| Instructions for the task |
What is the number of lines below that contain the word "broadcast"? Respond with that number alone.

[Source information]

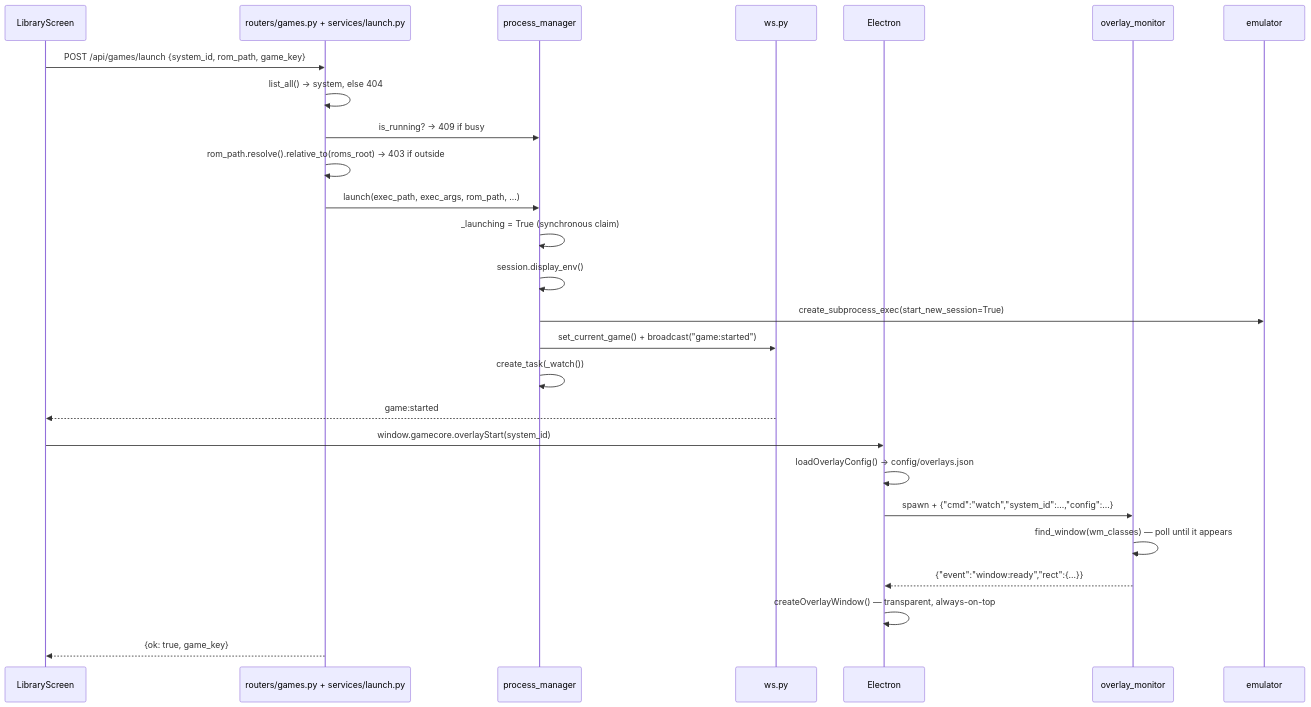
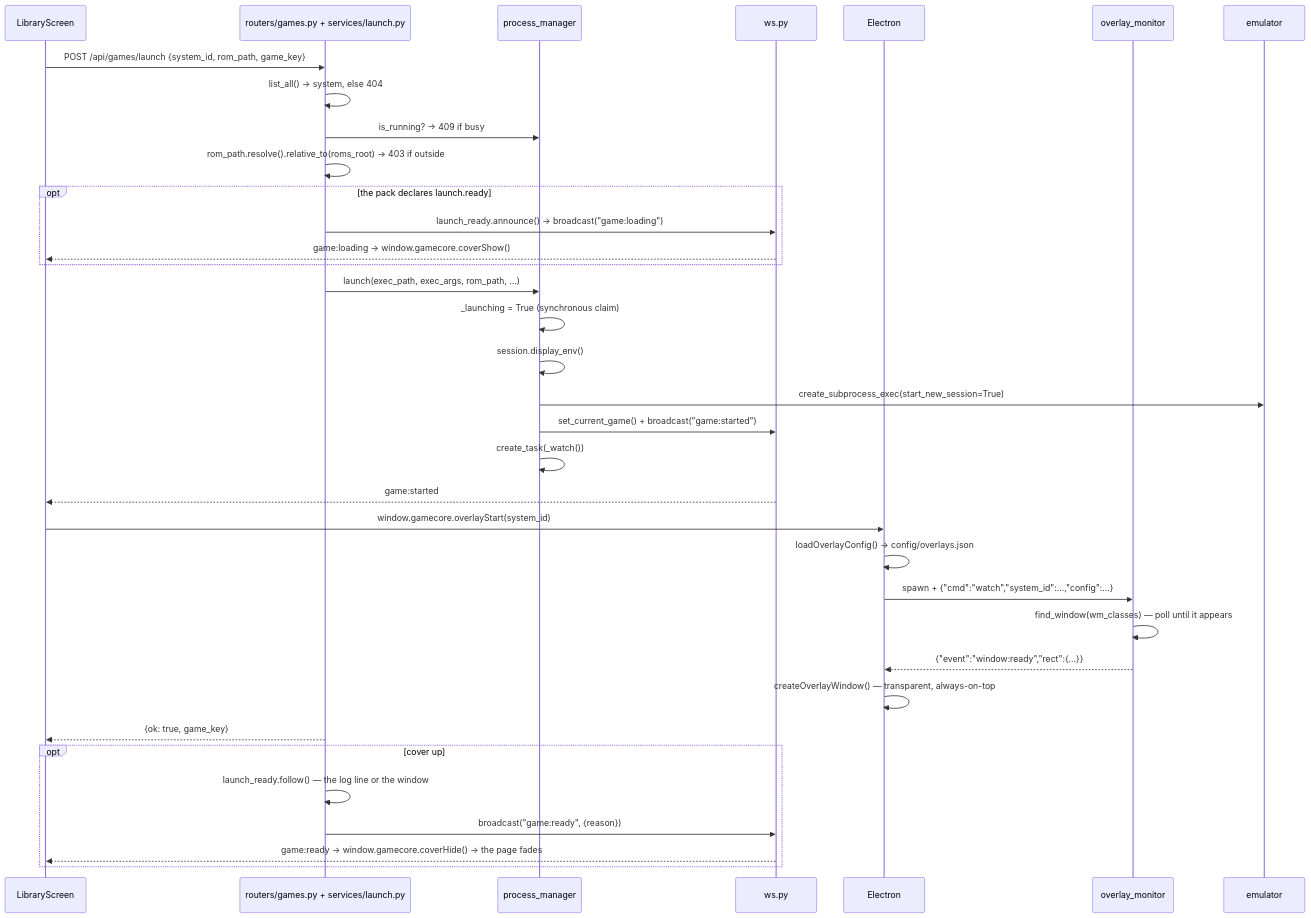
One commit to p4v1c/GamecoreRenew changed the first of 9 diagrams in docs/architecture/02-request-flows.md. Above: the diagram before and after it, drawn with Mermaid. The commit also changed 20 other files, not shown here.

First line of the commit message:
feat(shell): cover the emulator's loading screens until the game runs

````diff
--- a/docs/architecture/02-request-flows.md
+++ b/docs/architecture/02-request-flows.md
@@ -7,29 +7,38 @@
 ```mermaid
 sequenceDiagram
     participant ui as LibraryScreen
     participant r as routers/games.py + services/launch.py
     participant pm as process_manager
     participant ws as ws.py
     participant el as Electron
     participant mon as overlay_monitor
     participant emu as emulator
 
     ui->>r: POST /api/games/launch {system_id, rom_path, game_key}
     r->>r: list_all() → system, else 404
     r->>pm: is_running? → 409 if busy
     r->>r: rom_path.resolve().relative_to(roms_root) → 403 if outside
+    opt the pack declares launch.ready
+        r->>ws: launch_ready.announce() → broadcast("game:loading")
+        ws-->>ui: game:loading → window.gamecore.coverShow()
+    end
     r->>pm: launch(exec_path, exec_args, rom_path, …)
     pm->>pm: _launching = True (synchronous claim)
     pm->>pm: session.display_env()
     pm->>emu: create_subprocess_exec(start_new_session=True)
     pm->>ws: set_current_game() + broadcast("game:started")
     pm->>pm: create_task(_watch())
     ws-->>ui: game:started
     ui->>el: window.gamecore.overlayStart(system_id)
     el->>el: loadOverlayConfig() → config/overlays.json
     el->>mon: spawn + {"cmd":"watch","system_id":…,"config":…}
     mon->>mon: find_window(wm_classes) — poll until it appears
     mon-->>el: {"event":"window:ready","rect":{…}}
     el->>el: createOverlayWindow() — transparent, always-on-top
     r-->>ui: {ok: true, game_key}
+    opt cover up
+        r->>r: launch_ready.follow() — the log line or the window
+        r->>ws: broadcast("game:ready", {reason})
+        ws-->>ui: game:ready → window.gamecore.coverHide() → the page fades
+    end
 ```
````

[/Source information]

| Answer space |
3